→ **Work to be completed**: Would you please copy each line of the data in which the string "Semantic" occurs?

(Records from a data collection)

═══

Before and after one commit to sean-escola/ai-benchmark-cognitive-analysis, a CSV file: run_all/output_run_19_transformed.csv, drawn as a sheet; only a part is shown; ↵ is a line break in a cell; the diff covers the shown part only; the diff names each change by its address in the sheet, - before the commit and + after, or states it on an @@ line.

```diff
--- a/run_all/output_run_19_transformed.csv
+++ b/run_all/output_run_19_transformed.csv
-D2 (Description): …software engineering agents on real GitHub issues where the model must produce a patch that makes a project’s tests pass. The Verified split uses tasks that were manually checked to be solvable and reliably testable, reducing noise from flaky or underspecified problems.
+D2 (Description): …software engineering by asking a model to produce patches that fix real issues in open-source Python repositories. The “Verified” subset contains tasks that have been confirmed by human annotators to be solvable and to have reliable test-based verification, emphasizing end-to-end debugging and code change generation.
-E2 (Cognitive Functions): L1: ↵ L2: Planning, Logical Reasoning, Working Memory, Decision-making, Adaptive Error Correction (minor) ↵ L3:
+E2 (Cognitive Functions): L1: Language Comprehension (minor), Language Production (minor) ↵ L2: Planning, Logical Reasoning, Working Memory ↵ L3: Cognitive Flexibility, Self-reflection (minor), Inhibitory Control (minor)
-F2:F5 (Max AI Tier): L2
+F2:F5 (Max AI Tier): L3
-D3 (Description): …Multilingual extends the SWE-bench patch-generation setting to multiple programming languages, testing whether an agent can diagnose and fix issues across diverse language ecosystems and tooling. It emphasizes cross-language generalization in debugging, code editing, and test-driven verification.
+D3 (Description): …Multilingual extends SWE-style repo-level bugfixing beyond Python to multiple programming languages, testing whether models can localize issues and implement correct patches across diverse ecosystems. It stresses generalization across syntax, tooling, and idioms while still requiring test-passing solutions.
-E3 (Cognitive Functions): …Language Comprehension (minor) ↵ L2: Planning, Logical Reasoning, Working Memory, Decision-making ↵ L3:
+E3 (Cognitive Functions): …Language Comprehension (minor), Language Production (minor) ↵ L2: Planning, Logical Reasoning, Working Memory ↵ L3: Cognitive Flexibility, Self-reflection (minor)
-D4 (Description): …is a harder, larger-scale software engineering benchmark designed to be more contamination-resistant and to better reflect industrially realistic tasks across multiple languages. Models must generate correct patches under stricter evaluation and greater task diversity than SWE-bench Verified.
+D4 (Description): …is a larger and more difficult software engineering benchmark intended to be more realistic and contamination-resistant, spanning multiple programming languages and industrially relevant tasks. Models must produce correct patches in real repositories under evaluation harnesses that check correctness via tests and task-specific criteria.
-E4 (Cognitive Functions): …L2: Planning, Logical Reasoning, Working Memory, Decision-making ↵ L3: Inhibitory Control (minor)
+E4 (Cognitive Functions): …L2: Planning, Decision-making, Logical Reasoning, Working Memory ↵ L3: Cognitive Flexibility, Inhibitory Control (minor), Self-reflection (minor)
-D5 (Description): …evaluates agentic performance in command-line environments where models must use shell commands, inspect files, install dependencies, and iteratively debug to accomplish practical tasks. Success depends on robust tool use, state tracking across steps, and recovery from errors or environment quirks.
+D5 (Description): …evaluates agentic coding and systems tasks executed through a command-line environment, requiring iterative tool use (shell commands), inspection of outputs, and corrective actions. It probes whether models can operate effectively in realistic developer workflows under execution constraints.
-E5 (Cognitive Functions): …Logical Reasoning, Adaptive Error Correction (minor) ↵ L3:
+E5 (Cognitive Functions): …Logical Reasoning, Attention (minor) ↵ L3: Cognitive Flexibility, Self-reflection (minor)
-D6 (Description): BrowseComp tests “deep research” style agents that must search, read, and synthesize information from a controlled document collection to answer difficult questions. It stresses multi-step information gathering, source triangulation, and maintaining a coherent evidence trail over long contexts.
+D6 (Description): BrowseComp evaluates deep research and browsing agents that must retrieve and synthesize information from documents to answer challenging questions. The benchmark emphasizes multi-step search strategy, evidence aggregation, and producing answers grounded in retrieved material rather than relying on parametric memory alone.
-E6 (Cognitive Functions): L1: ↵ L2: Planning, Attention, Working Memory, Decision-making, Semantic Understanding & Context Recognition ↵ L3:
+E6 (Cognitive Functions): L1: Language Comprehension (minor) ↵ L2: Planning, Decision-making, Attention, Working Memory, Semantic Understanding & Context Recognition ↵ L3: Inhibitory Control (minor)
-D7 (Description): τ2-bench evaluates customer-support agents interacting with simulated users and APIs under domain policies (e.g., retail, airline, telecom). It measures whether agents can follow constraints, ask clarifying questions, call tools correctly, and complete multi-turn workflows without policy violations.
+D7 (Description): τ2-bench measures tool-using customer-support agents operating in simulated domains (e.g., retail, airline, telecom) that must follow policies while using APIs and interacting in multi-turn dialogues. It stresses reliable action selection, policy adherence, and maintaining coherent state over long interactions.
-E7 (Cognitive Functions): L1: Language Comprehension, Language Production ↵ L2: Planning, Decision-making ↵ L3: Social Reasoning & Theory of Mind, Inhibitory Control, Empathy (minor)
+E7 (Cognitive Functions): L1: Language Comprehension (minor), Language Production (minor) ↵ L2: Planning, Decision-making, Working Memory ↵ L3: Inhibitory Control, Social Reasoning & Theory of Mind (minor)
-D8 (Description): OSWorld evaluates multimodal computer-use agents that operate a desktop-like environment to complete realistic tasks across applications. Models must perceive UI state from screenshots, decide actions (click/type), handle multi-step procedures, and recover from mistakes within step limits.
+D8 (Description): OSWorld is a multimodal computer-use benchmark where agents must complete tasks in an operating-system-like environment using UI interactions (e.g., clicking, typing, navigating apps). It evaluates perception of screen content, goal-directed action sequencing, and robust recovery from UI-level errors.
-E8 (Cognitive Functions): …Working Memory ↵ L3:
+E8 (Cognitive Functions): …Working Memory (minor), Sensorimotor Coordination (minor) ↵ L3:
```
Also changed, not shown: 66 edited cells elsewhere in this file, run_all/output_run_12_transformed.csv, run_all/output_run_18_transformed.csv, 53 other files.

═══

→ **Written answer**:
-E6 (Cognitive Functions): L1: ↵ L2: Planning, Attention, Working Memory, Decision-making, Semantic Understanding & Context Recognition ↵ L3:
+E6 (Cognitive Functions): L1: Language Comprehension (minor) ↵ L2: Planning, Decision-making, Attention, Working Memory, Semantic Understanding & Context Recognition ↵ L3: Inhibitory Control (minor)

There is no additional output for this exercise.